Library volunteers come in all ages, and they do everything from shelving DVDs to holding book sales. It takes time to train and manage them, but the pay-off is vast.
We’ve had an amazing volunteer program at our library for over 20 years. The idea is simple – we train adult volunteers to share books and stories with kids at the library. First called “Grandparents and Books” because our volunteers were older adults, it later became just GAB when we began welcoming younger adults as well. This July 1st, we’re changing the name again – to Storytelling and Reading, or STAR – so that the theme of the program will be more immediately apparent.
Whatever the name, it has been a spectacularly successful program, and this is due almost entirely to the enthusiasm and passion of our volunteers, many of whom have been with us for 5, 10 and even 15 years. Every year we ask our 200+ volunteers to fill out a survey – and every year I’m struck anew at their dedication as I read their comments and suggestions. Here are what volunteers have to say in this year’s surveys, which are still coming in daily.
They see the STAR program as a way to introduce kids to the joy of books, reading and libraries, saying:
“I think children see the pleasure that the reader… takes in reading the books and that pleasure is contagious.” (Susan D., age 63)
“(The program) helps children to read at their own level and they are not pressured.” (Ernestine S., age 84)
“Even the very little ones love to hear a story and point to objects on the pages.” (Carolyn Z., age 78)
“It is very rewarding to see the growth in both interpersonal skills and participation skills of the children… I have often heard from the parents that they are getting the personal attention and interaction time at the GAB storytime that they don’t get at school.” (Donna G, age 63)
“GAB introduces children to reading in a fun way… There are no rules or requirements – kids get to choose the books they want to read, purely for pleasure and entertainment.” Maria F, age 27)
The volunteers also feel that they are participating in an activity that makes a difference in their communities and is rewarding and fun in itself.
“It’s my playtime… The children are radiant and open to new adventures.” (Irving H., age 92)
“The experience of having worked as a GAB volunteer has brought an immense sense of fulfillment and accomplishment.” (Lloyd L., age 70)
“I give my heart and soul to my reading with the children.” (Cindy W.)
“It is so rewarding to give back to my community by helping tomorrow’s leaders learn to love reading.” (Florence B.)
“I just turned 80 years old; working with children has always been a part of my life and is now an essential to keeping me young, alert, and alive.” (Barbara A., age 80)
They also comment frequently on the helpfulness and friendliness of library staff. Any less than positive comments tend to have to do with a lack of kids during their volunteer shift or with the necessity of competing with those ubiquitous library computers.

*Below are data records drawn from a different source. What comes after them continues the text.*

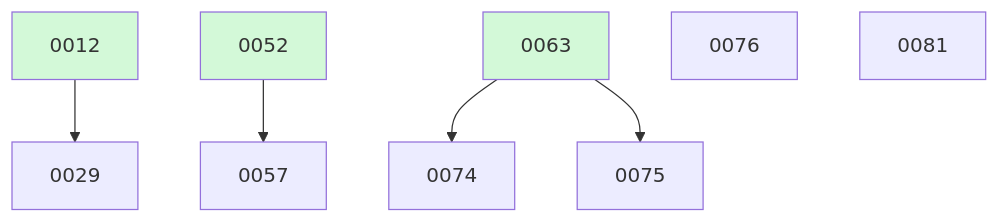
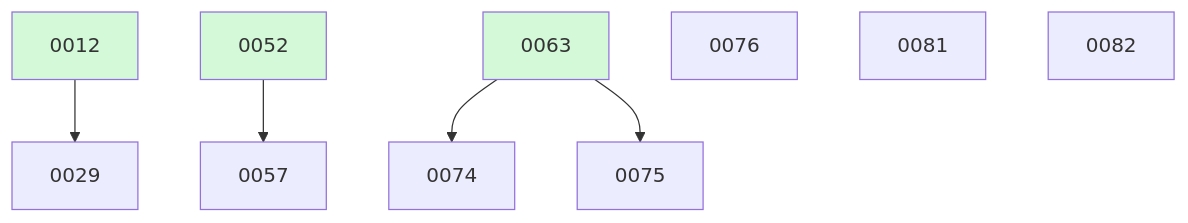
Before and after one commit to ethanhinson/fuse: the diagram in docs/changes/BOARD.md, drawn with Mermaid. The commit also changed other lines of this file, not shown here.

````diff
--- a/docs/changes/BOARD.md
+++ b/docs/changes/BOARD.md
@@ -26,13 +27,14 @@
 ```mermaid
 graph TD
   0012 --> 0029
   0052 --> 0057
   0063 --> 0074
   0063 --> 0075
   0076
   0081
+  0082
   0012:::done
   0052:::done
   0063:::done
   classDef done fill:#d3f9d8;
 ```
````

What is clear is that this program – as with all good library volunteer programs – is important for several reasons.
First, it provides a vital literacy service for the children and families in our communities by offering fun, one-on-one reading time with a caring, safe adult at the library (and yes, we do carefully screen and train our volunteers).

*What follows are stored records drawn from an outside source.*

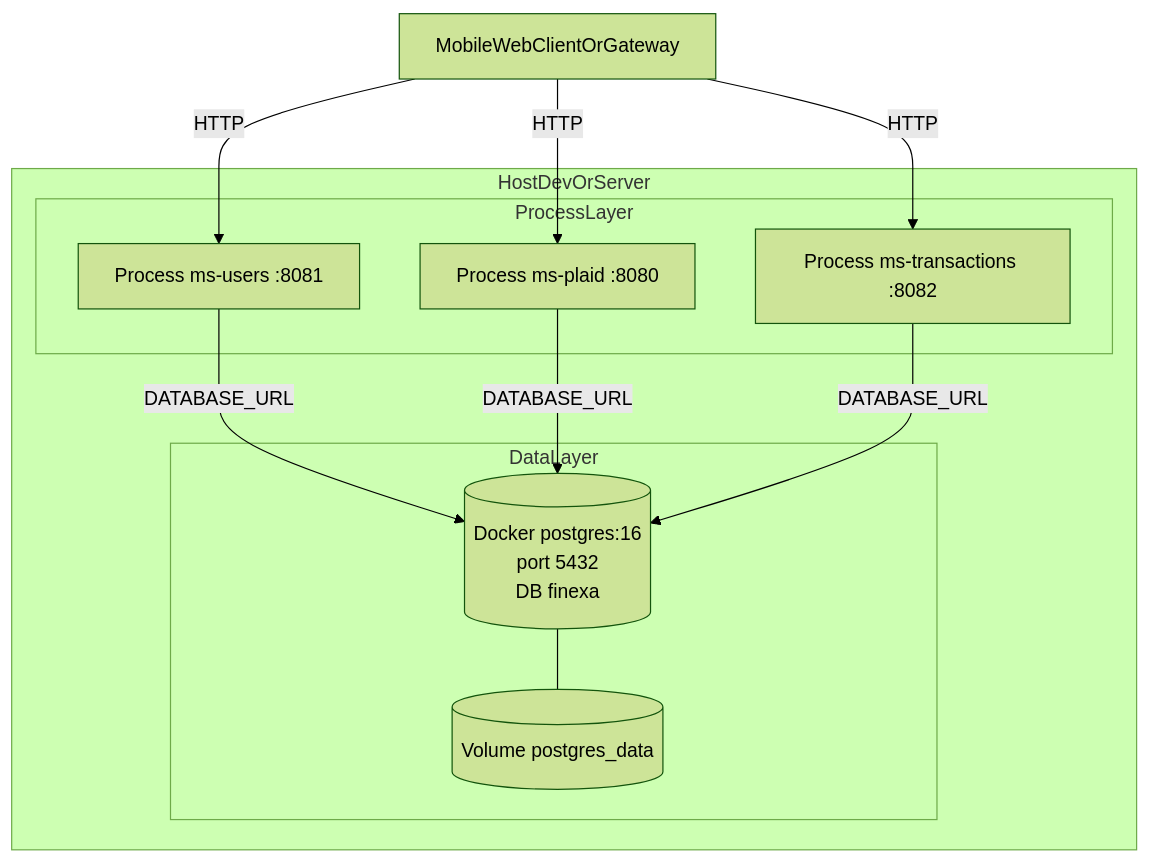
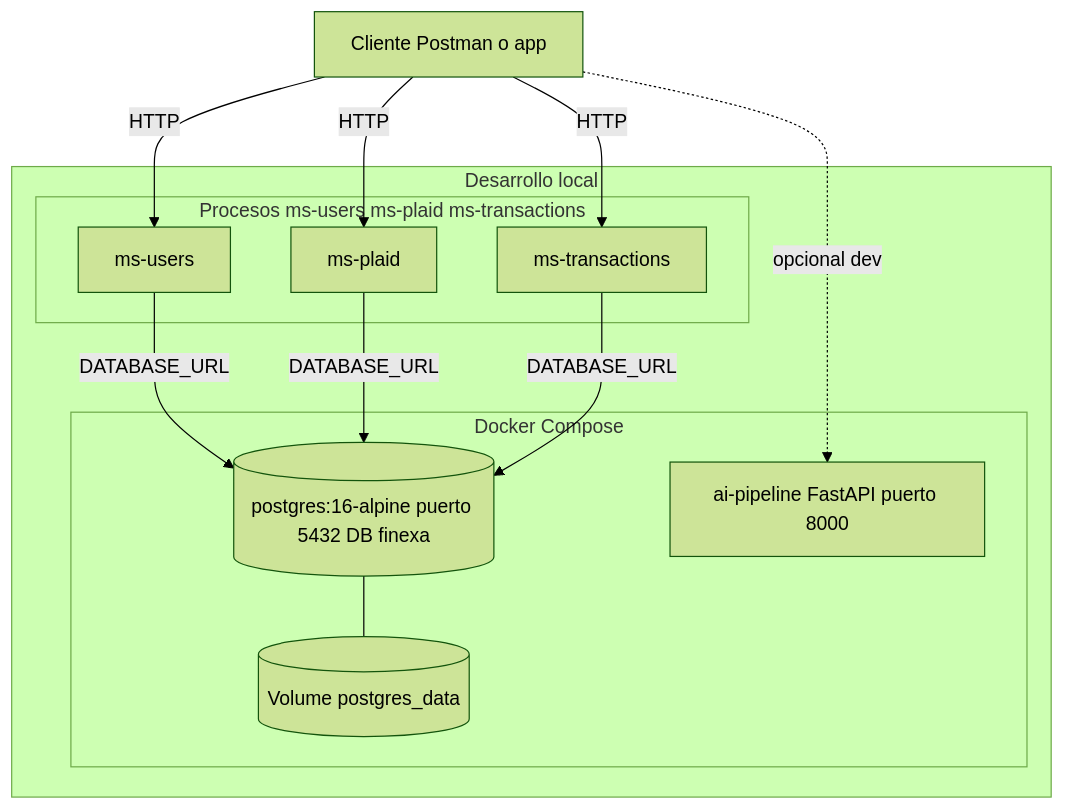
One commit to refactored-team/finexa-ia changed the third of 4 diagrams in README.md. Above: the diagram before and after it, drawn with Mermaid (forest theme). The commit also changed other lines of this file and 1 other file, not shown here.

First line of the commit message:
Update README and infrastructure documentation with new architecture diagrams and deployment details

````diff
--- a/README.md
+++ b/README.md
@@ -101,24 +140,24 @@
 ```mermaid
 flowchart TB
-  subgraph host [HostDevOrServer]
-    subgraph processLayer [ProcessLayer]
-      pUsers[Process ms-users :8081]
-      pPlaid[Process ms-plaid :8080]
-      pTx[Process ms-transactions :8082]
+  subgraph host [Desarrollo local]
+    subgraph compose [Docker Compose]
+      db[(postgres:16-alpine puerto 5432 DB finexa)]
+      vol[(Volume postgres_data)]
+      ai[ai-pipeline FastAPI puerto 8000]
     end
-
-    subgraph dataLayer [DataLayer]
-      db[(Docker postgres:16\nport 5432\nDB finexa)]
-      vol[(Volume postgres_data)]
+    subgraph processLayer [Procesos ms-users ms-plaid ms-transactions]
+      pUsers[ms-users]
+      pPlaid[ms-plaid]
+      pTx[ms-transactions]
     end
-
+    db --- vol
     pUsers -->|DATABASE_URL| db
     pPlaid -->|DATABASE_URL| db
     pTx -->|DATABASE_URL| db
-    db --- vol
   end
 
-  extClient[MobileWebClientOrGateway] -->|HTTP| pUsers
+  extClient[Cliente Postman o app] -->|HTTP| pUsers
   extClient -->|HTTP| pPlaid
   extClient -->|HTTP| pTx
+  extClient -.->|opcional dev| ai
 ```
````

Second, and just as important, it offers a service to adults in our communities by offering a way for them to give back to their communities by sharing their passion for reading and their respect for children.
And third, as you could tell from that tiny sample of comments, these volunteers are fabulous advocates.. They are clearly ready and willing to speak up about the importance of books, reading – and the library.
We recognize our GAB volunteers every year with events, small gifts, and most of all with plenty of thanks and appreciation – and this surely helps with our high retention rate. But mostly, the volunteers love what they do. And that’s pure gold.